These were all largemouth bass. Or at least they seemed so to my unskilled eye. The extension of the jaw's upper, maxillary, bone to a point behind the fish's eye, and a dark swath running lengthwise along each side (rather than the vertical-stripe pattern typical of smallies) both suggested it.
So where did these “bucketmouths” suddenly come from? Where did the smallies go? How could such a changeover happen so fast? Was this an irreversible trend—perhaps yet another close-to-home sign of global climate change? Had I seen the last of this handsome, valiant breed—the fish that had defined piscine beauty for me a half century ago?
I caught seven little bass in the slough.
But this time I couldn’t tell what they were.
SPLIT THE DIFFERENCE
In the past few years, I’ve once again caught smallies in the slough, but also the occasional largemouth. The difference hasn’t seemed to depend strictly on water level and quality, so I’m still wondering what’s going on.
This summer of 2015 has been an extraordinary one for this part of Minnesota—relatively cool temperatures and plenty of rain. For the first time in memory, my favorite slough has been navigable all summer long—and well into the fall. I’ve been fishing in there seven or eight times, and have delighted in catching lots of smallies, many of them that amazing dark color that so struck me when I was a boy. And good-sized ones at that.
Yesterday, on my latest outing—likely last of the season—I caught seven little bass in the slough. But this time something was quite different. I couldn’t tell what they were. Every single one had some of the characteristics of a smallmouth and others of a largemouth. Some of those traits fell halfway in between.
|Black bass caught and released in St. Croix River, October, 2015|
|Smallmouth and largemouth black bass|
Instead of the maxillary extending back to the middle of the eye’s pupil (smallmouth) or well behind the eye (largemouth), it extended just to the back of the eye. Rather than a compound dorsal fin (smallmouth) or one with a distinct break between the forward, spiny part and the rear, softer part (largemouth), there was something halfway in between.
Instead of vertical stripes and bronze highlights (smallmouth) or a mossy green hue with a dark horizontal stripe (largemouth), these specimens had fairly uniform gray-green coloring with reddish dorsal and anal fins and tail.
If the meanmouth is really here, what does that
say about the health of our beloved St. Croix?
MEET THE MEANMOUTH
So, have I been witness, in the course of just three or four years, to the evolution of a new, hybrid black bass species on the St. Croix? This cross has been noticed and documented elsewhere; it’s called the meanmouth*. More commonly considered the offspring of a smallmouth and a spotted bass (Micropterus punctulatus), meanmouths of the small-/largemouth version do exist, though they are thought to be “extremely rare due to the difference in habitat preferred by the respective parents.”**
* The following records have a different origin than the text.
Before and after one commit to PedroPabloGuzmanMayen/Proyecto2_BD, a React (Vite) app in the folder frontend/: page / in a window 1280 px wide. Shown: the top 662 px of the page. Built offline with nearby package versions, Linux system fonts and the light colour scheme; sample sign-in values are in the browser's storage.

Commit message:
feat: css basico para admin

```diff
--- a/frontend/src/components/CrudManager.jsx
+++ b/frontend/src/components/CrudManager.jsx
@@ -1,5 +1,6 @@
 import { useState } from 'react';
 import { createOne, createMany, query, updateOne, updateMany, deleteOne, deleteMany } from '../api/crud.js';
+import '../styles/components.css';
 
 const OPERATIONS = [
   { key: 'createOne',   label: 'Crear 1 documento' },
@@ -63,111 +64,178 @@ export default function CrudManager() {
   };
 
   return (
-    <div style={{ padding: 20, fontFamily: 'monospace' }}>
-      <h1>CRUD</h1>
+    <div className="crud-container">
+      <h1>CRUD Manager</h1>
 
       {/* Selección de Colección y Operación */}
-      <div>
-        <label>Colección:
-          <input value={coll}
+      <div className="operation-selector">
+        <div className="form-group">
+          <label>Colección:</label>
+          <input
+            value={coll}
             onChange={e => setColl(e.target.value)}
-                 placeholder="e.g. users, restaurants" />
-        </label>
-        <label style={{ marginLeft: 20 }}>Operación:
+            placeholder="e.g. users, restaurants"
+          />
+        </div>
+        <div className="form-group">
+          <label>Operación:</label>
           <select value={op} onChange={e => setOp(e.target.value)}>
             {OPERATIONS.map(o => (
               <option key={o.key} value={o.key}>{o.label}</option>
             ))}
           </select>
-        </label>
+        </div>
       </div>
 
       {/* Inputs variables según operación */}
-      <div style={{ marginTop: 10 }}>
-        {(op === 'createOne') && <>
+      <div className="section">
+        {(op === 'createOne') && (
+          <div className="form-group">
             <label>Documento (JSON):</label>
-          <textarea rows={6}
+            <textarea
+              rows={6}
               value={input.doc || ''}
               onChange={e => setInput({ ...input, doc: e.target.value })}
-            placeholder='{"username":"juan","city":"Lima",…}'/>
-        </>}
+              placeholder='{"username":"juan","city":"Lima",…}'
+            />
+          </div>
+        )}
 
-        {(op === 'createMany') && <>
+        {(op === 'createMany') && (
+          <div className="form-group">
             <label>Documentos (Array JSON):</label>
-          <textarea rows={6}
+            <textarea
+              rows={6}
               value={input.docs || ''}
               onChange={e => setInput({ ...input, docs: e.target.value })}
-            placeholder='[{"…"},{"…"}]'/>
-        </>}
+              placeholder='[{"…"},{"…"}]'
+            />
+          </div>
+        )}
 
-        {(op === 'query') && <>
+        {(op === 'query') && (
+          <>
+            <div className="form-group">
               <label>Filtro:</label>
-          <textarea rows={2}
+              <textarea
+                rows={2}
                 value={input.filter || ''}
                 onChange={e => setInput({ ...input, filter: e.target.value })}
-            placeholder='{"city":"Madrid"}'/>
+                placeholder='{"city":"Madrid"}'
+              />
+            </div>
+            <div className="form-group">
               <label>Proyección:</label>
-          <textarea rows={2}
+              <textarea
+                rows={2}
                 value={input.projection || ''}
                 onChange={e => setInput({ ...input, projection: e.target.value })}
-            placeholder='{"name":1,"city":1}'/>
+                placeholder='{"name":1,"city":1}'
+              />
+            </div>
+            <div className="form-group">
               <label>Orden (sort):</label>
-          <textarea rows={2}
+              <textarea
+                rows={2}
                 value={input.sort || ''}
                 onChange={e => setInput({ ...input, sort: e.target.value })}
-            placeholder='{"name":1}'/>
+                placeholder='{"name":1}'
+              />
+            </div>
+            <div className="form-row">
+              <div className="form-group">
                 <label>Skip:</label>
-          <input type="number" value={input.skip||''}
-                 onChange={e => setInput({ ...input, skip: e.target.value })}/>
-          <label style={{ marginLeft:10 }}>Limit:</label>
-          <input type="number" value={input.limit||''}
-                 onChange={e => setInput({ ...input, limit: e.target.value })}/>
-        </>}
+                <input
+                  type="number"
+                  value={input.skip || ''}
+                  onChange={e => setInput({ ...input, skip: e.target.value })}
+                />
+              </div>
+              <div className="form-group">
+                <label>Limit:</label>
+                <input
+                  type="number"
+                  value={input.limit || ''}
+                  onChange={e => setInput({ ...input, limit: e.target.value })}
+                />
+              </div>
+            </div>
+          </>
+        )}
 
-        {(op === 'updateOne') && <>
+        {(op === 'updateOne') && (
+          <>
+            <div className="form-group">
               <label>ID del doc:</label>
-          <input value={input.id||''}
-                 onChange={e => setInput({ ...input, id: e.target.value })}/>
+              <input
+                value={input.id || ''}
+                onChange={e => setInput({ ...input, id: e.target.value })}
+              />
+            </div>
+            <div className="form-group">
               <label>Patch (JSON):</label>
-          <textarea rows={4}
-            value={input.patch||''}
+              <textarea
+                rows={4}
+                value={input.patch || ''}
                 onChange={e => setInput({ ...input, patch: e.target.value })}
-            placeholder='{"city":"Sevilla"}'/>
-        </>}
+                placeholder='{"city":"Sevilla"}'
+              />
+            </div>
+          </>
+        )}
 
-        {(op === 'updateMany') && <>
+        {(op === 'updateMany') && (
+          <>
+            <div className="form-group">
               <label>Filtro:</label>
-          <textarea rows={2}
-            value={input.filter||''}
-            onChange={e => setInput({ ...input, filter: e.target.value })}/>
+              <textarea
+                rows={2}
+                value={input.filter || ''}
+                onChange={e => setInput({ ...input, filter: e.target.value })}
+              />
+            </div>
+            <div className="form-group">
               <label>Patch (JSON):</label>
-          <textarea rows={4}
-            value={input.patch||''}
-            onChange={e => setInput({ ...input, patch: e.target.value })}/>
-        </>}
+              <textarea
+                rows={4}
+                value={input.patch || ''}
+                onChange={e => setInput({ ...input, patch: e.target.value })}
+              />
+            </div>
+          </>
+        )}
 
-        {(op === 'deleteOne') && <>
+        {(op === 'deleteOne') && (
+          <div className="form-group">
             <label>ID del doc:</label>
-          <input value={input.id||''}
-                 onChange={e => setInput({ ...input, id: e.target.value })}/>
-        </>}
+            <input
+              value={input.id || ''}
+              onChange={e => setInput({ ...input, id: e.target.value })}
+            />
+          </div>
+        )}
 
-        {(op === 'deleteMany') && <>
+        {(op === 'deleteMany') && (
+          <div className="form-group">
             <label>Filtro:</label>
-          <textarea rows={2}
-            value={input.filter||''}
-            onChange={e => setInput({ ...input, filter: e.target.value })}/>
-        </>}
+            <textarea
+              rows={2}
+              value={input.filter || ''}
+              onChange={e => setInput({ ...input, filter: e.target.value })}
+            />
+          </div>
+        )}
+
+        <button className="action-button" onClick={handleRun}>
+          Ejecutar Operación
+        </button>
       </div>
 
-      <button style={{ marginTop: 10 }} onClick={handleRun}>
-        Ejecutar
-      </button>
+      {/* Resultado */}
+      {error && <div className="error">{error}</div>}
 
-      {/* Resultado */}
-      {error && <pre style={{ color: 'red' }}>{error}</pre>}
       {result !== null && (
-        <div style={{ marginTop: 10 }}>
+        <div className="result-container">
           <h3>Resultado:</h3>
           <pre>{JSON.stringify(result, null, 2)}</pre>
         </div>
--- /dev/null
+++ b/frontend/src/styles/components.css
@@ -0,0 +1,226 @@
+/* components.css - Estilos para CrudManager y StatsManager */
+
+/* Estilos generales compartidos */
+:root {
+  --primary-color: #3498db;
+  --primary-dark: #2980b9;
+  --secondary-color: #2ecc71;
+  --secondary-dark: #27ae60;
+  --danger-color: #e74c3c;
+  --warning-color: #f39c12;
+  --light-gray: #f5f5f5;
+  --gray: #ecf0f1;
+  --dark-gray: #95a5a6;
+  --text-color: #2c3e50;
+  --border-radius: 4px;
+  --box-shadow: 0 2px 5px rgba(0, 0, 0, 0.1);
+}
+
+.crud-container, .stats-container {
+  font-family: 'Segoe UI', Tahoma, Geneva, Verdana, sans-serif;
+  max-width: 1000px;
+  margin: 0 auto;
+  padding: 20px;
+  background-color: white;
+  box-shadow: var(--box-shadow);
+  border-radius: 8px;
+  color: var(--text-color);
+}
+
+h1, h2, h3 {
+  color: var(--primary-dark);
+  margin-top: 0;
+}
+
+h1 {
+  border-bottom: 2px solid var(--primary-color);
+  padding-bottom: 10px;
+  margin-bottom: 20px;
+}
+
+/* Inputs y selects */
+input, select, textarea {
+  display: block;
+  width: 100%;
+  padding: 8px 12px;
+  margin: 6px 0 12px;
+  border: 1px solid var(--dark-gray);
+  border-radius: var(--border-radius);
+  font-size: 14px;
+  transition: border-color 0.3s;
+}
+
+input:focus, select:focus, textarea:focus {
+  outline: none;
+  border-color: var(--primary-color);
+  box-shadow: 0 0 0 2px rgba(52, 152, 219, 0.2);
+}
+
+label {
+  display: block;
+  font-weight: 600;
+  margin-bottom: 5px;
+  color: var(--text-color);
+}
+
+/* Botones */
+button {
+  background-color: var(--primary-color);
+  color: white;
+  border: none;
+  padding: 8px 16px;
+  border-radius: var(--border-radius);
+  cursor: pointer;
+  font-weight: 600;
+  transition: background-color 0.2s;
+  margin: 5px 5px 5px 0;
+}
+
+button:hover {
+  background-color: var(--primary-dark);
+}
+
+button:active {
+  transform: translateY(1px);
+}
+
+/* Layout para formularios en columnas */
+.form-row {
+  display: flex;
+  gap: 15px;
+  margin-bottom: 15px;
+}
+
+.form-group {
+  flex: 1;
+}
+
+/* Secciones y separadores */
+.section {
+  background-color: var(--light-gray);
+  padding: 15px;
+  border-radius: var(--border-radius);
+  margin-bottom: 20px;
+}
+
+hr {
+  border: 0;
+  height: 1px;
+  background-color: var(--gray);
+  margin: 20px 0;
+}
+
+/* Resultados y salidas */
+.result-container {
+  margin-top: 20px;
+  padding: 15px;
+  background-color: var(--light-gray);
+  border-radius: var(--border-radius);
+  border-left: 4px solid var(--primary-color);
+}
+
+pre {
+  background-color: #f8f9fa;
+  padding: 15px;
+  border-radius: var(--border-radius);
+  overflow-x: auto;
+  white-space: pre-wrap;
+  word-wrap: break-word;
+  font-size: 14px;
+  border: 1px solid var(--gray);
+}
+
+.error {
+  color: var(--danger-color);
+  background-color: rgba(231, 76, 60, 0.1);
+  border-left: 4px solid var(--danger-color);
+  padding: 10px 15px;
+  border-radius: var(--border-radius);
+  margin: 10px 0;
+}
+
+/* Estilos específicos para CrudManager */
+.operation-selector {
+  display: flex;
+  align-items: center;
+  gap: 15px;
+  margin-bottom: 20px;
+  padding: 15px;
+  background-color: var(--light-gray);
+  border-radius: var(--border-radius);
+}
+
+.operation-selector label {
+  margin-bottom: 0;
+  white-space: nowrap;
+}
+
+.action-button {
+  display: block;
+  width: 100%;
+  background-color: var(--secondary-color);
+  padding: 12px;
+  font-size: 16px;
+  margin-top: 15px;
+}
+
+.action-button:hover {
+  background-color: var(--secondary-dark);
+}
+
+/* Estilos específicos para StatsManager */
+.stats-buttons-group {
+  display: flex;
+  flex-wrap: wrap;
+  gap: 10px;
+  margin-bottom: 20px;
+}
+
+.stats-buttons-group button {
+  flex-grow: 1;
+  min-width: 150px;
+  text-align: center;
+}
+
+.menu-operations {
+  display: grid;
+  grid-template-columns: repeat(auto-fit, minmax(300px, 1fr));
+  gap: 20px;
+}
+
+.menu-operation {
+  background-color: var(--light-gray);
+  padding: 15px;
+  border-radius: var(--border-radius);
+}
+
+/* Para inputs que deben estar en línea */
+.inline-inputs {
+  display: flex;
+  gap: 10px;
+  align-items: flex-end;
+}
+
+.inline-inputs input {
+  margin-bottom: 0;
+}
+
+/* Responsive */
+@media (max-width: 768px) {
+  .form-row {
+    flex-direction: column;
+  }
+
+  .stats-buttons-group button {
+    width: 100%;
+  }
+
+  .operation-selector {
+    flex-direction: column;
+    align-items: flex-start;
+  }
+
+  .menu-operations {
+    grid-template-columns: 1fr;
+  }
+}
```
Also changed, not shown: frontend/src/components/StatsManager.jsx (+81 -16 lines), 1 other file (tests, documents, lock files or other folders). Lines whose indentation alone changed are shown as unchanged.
But that would clearly support the case for meanmouths evolving in the St. Croix, because both habitats are present: clear, cool, flowing smallmouth waters during half the summer; still, murky, warm largemouth waters the rest of the summer. Wouldn’t that be the ideal habitat for a hybrid?
While we St. Croix River aficionados tremble at the thought of an impending invasion of Asian carp—bigheads, silvers or both—here, sneaking in under the radar, comes the meanmouth. Not invasive, nor destructive (that we know of), but of concern nonetheless.
If the meanmouth is really here, what does that say about the health of our beloved St. Croix? I don’t know if the Minnesota and Wisconsin DNRs are aware of these apparent changes in the river's black bass population, but perhaps more observations from other fishermen—preferable some with more ichthyological knowledge than I possess—would help them at least to quantify and track the extent of the changes.
*The origin of the name "meanmouth" is recounted in this quote from In-Fisherman:
“The term “meanmouth bass” was born when Childers observed a school of largemouth-smallmouths attacking a female swimmer. “The bass leaped from the water and struck her on the head and chest,” he wrote, “and drove her from the pond.” On another occasion, he watched meanmouths attack a dog that ventured into shallow water.”